What is being asked
Every line containing "href" should be copied out. Go through the entries and find them.

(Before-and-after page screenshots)
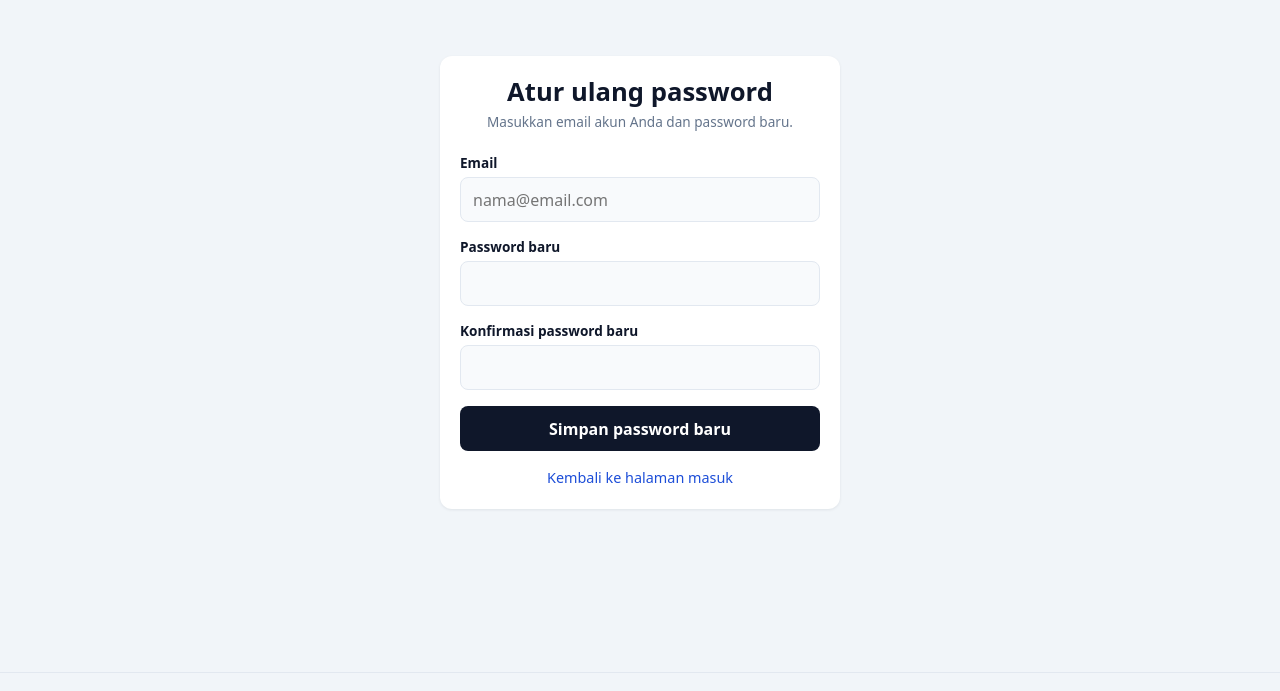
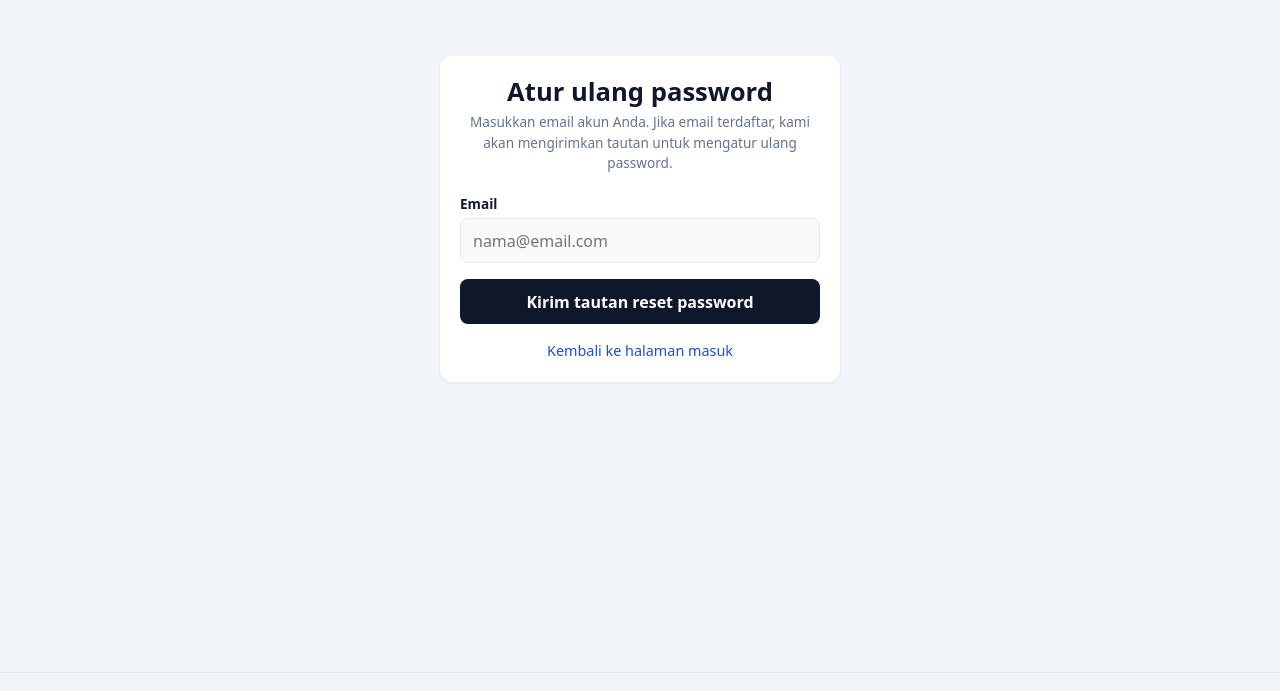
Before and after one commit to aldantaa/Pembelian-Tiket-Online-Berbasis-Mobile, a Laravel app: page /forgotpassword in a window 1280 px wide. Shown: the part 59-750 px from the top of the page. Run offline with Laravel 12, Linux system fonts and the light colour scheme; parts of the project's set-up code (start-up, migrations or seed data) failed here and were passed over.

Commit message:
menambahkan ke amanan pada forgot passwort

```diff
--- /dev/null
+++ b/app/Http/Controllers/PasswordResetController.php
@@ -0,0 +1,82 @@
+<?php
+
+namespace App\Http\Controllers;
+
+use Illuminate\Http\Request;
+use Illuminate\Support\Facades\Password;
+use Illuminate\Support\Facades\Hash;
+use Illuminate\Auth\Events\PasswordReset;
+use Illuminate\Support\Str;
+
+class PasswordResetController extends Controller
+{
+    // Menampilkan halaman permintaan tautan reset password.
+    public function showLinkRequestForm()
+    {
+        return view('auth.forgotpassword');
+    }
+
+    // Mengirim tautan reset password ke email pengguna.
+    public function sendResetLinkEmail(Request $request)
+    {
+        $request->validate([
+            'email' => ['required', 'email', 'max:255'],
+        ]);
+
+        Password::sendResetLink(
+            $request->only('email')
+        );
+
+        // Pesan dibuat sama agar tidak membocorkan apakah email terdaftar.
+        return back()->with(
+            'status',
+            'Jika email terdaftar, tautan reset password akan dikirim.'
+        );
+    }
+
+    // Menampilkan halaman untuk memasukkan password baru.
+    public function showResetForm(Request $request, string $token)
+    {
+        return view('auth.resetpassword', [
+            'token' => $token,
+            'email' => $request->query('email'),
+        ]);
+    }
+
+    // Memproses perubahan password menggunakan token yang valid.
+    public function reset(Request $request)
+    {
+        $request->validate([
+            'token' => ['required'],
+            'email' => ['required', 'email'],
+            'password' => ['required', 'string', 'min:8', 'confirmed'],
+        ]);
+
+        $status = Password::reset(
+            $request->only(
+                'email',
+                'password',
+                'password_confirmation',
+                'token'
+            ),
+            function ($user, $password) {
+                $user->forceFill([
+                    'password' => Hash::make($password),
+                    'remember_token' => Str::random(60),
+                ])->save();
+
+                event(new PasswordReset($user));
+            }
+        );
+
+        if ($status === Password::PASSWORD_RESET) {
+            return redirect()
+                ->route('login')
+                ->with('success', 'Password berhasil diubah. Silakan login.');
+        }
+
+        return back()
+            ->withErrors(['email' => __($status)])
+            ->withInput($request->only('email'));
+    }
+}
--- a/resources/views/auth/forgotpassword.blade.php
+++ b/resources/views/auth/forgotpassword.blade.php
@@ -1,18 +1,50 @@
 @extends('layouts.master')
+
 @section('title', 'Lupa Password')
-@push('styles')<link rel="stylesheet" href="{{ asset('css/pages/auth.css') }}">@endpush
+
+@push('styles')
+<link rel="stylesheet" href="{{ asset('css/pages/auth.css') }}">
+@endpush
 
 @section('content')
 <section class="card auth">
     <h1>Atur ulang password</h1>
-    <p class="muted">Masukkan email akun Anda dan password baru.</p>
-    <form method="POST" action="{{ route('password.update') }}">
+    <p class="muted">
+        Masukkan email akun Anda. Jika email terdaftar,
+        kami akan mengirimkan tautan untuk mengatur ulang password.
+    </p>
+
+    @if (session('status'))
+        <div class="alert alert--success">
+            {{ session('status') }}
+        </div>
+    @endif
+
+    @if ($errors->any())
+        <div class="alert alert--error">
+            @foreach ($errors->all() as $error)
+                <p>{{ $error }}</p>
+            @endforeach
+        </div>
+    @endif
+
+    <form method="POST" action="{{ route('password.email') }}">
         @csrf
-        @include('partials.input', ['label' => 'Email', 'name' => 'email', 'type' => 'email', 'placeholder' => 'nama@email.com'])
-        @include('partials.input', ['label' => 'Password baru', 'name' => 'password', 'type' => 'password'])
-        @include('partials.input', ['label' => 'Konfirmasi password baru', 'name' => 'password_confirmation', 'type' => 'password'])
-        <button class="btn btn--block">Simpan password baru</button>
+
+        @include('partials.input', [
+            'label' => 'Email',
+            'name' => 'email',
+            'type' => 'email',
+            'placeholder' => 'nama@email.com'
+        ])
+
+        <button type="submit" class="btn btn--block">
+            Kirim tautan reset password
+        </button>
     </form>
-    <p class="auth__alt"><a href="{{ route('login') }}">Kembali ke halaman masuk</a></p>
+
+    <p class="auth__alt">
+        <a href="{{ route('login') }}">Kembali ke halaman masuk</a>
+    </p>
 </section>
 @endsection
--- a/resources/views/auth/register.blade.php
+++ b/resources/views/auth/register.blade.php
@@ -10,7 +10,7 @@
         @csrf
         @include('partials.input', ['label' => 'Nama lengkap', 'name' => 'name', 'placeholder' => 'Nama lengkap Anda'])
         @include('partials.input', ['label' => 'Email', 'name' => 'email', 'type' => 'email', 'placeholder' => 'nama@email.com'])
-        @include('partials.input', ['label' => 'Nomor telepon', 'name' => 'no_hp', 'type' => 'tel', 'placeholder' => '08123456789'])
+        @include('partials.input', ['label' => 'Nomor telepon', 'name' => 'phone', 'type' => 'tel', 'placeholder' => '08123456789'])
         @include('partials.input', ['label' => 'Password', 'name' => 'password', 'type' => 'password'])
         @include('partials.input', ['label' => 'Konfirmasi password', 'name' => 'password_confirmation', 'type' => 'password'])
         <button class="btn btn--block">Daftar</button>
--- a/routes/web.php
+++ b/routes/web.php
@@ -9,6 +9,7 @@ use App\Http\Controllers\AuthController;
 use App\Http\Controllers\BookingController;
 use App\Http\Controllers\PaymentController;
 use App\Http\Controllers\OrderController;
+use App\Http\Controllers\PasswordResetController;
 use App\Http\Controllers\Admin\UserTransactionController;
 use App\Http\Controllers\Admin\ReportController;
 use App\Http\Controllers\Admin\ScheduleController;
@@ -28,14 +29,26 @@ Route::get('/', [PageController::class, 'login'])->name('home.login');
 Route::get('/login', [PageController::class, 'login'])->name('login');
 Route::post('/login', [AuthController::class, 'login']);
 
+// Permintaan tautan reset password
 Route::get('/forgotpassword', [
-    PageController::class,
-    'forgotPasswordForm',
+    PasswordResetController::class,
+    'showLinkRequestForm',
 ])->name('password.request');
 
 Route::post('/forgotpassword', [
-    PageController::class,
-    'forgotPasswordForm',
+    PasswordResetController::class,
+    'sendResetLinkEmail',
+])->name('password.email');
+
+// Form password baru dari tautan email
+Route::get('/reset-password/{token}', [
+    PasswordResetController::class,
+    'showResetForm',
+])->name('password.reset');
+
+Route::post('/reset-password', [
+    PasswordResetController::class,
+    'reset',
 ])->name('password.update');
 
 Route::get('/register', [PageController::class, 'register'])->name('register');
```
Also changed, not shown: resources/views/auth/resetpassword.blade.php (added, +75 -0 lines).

Task output
-@push('styles')<link rel="stylesheet" href="{{ asset('css/pages/auth.css') }}">@endpush
+<link rel="stylesheet" href="{{ asset('css/pages/auth.css') }}">
-    <p class="auth__alt"><a href="{{ route('login') }}">Kembali ke halaman masuk</a></p>
+        <a href="{{ route('login') }}">Kembali ke halaman masuk</a>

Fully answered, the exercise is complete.